=== Begin Enclosure ===
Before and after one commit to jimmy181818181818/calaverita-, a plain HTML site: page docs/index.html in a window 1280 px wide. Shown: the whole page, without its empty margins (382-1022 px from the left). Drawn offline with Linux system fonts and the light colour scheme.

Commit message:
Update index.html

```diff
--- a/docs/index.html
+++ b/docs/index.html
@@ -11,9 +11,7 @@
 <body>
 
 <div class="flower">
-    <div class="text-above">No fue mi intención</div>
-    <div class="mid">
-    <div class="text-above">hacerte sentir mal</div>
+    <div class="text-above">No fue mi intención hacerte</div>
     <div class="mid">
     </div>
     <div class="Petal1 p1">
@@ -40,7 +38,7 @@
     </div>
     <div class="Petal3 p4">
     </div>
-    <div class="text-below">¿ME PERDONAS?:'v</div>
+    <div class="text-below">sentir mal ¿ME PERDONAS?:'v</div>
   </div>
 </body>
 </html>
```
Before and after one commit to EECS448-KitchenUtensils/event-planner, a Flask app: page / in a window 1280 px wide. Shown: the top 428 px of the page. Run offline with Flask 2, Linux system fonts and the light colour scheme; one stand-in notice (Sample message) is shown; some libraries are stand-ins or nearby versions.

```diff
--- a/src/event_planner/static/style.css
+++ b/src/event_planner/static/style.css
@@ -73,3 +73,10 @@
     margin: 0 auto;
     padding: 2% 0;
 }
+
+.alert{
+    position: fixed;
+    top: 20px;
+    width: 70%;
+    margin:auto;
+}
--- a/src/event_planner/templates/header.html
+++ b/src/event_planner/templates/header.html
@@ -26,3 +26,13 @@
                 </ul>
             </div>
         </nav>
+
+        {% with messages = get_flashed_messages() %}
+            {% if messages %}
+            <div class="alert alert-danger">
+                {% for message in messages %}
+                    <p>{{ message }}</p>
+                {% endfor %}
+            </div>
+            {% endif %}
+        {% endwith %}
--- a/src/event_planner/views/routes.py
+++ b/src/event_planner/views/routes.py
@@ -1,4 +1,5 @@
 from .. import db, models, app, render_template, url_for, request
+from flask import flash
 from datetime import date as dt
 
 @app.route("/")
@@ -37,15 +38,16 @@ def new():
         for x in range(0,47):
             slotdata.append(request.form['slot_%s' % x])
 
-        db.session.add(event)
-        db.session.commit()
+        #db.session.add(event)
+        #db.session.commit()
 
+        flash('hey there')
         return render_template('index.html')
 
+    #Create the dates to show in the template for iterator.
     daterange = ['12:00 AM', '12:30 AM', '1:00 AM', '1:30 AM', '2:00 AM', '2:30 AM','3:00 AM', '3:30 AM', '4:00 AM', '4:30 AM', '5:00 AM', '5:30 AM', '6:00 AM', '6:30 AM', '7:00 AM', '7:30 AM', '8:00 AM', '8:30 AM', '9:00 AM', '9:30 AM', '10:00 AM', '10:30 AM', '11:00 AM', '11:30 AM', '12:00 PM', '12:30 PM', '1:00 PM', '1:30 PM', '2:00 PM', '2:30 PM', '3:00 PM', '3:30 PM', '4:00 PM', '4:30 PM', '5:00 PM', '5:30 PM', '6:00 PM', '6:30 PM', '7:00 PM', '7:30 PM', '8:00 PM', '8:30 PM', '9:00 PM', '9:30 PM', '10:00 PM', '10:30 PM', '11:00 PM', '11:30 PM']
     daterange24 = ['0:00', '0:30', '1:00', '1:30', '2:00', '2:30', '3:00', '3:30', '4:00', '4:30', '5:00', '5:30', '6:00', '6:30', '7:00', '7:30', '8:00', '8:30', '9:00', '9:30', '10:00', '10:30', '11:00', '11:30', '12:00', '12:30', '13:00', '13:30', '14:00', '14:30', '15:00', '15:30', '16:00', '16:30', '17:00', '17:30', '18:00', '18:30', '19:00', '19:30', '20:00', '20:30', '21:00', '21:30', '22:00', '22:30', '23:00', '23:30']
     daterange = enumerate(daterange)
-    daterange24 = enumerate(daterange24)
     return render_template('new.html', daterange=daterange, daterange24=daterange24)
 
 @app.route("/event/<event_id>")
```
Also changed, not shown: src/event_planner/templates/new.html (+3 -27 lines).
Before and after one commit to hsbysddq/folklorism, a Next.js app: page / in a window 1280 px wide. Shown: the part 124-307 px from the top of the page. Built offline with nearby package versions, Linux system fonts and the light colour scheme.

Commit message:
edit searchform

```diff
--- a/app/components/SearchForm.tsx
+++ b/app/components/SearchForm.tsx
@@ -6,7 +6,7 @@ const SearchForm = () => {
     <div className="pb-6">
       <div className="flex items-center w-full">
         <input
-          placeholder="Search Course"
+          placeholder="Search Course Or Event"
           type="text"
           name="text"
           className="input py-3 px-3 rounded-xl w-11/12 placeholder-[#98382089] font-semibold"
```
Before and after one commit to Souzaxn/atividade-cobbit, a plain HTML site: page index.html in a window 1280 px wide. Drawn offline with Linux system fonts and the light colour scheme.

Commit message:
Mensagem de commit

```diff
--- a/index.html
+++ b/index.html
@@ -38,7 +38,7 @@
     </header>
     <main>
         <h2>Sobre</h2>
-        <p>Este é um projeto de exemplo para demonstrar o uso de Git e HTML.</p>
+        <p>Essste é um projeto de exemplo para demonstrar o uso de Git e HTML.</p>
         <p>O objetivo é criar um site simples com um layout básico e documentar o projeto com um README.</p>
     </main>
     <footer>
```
=== End Enclosure ===
Pull out every line of the records above that contains the word "from".

**The completed task:**
Before and after one commit to jimmy181818181818/calaverita-, a plain HTML site: page docs/index.html in a window 1280 px wide. Shown: the whole page, without its empty margins (382-1022 px from the left). Drawn offline with Linux system fonts and the light colour scheme.
 from .. import db, models, app, render_template, url_for, request
+from flask import flash
 from datetime import date as dt
Before and after one commit to hsbysddq/folklorism, a Next.js app: page / in a window 1280 px wide. Shown: the part 124-307 px from the top of the page. Built offline with nearby package versions, Linux system fonts and the light colour scheme.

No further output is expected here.